The God Box: Lessons My Mom Taught Me About Life…After She Died
This guest post is from Mary Lou Quinlan, author of the new book The God Box: Sharing my mother’s gift of faith, love and letting go. Quinlan is an accomplished writer who’s written for Real Simple, More and O: The Oprah Magazine, and authored several books including Just Ask A Woman. She’s appeared on Good Morning America and the Today Show, and is considered one of the country’s top experts on women’s behavior. The God Box is a beautiful, inspirational book that’ll remind you of what’s most important in life. Check out her message to busy-busy-busy moms (in other words, every mom!), just in time for Mother’s Day.
If you’ve ever lost someone, you know that the sadness doesn’t end with the memorial. What’s harder is missing the “every day” of that relationship. When my Mom died, I longed for the nightly phones calls, the sound of her contagious laughter, and even her constant stream of advice, asked for or not.
But I was lucky. Mom left behind her God Box, actually ten boxes filled with 20 years of handwritten petitions. Mom turned to the God Box whether asking for help with finances or pleading for a cure to her blood cancer. Through her God Boxes, I could hear her again, still by my side. Here are glimpses into what I learned inside.
Writing things down is an amazing spirit-lifter. Most of us write ‘to do’ lists to de-clutter our minds. But why not write down our deeper worries rather than letting them fester? Whenever anyone expressed a worry, Mom would simply grab whatever was at hand, even a torn paper towel and write it down and put it in her box.
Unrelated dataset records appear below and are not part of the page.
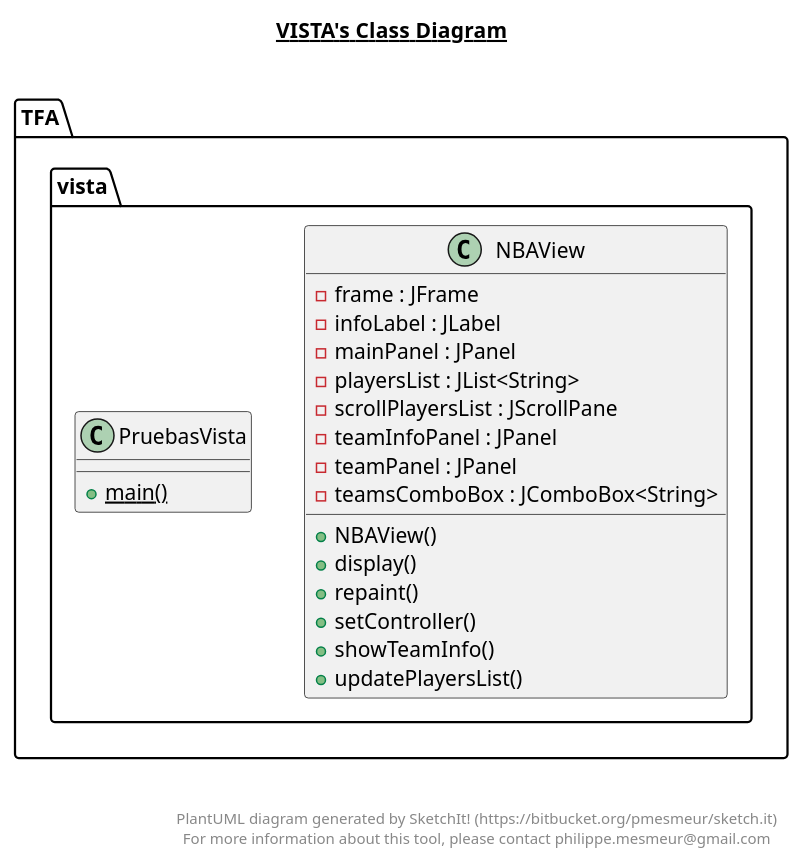
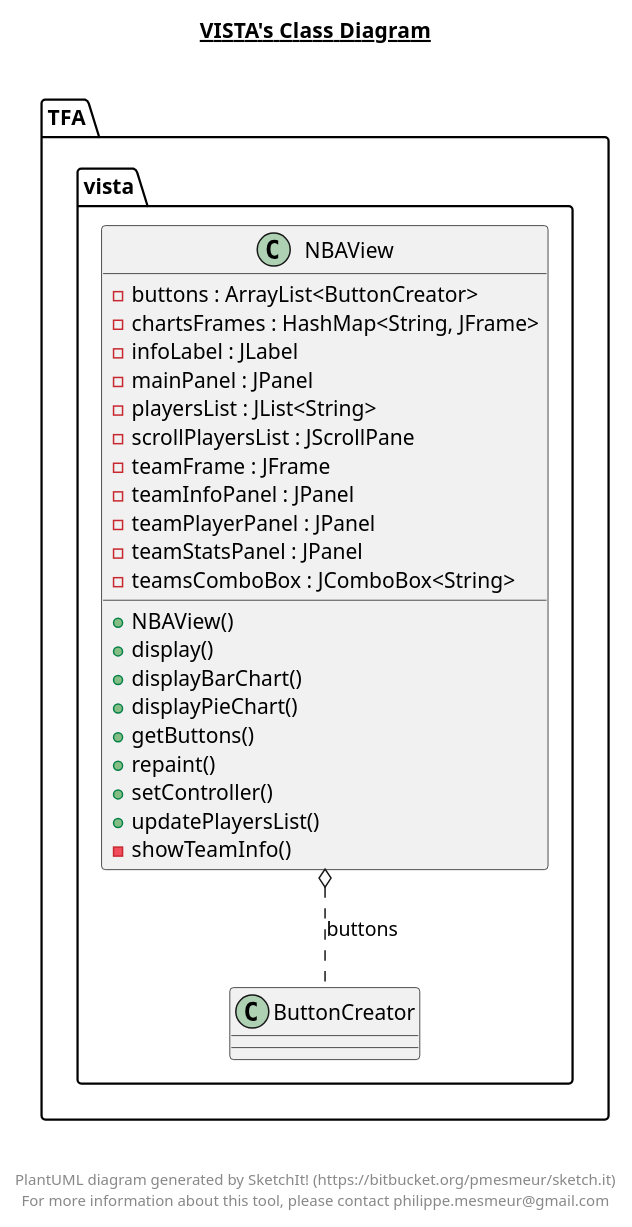
One commit to Diegodmbot/ULL-DAP-TrabajoFinalNBA changed the diagram in src/TFA/vista/vista.plantuml. Above: the diagram before and after it, drawn with PlantUML. The commit also changed 16 other files, not shown here.

```diff
--- a/src/TFA/vista/vista.plantuml
+++ b/src/TFA/vista/vista.plantuml
@@ -1,45 +1,42 @@
 @startuml
 
 title __VISTA's Class Diagram__\n
 
   namespace TFA {
     namespace vista {
       class TFA.vista.NBAView {
-          - frame : JFrame
+          - buttons : ArrayList<ButtonCreator>
+          - chartsFrames : HashMap<String, JFrame>
           - infoLabel : JLabel
           - mainPanel : JPanel
           - playersList : JList<String>
           - scrollPlayersList : JScrollPane
+          - teamFrame : JFrame
           - teamInfoPanel : JPanel
-          - teamPanel : JPanel
+          - teamPlayerPanel : JPanel
+          - teamStatsPanel : JPanel
           - teamsComboBox : JComboBox<String>
           + NBAView()
           + display()
+          + displayBarChart()
+          + displayPieChart()
+          + getButtons()
           + repaint()
           + setController()
-          + showTeamInfo()
           + updatePlayersList()
+          - showTeamInfo()
       }
     }
   }
   
-
-  namespace TFA {
-    namespace vista {
-      class TFA.vista.PruebasVista {
-          {static} + main()
-      }
-    }
-  }
-  
-
+TFA.vista.NBAView o.. TFA.vista.ButtonCreator : buttons
 
 
 right footer
 
 
 PlantUML diagram generated by SketchIt! (https://bitbucket.org/pmesmeur/sketch.it)
 For more information about this tool, please contact philippe.mesmeur@gmail.com
 endfooter
 
 @enduml
```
Giving voice to a concern is the first step to moving on.
Giving over your needs doesn’t mean giving up. I am a Type A, self-reliant sort of woman. If there’s a way to fix something on my own, I am on it. But Mom knew that asking was not only a way to lighten the load but a sign of strength. She wasn’t afraid to ask for guidance with the smallest issues. I’ve learned how good it feels to get the support that comes from just asking.
Say thanks, even when the answer is no. It’s easy to be grateful when things turn out well. When I got the “all clear” after radiation for breast cancer, I even thanked the corner coffee guy. But how about when I got the diagnosis in the first place? No happy dance of gratitude then. Yet that early mammogram indication was a gift. Mom said “Thanks” more often than “Please”. And somehow, more good things came her way.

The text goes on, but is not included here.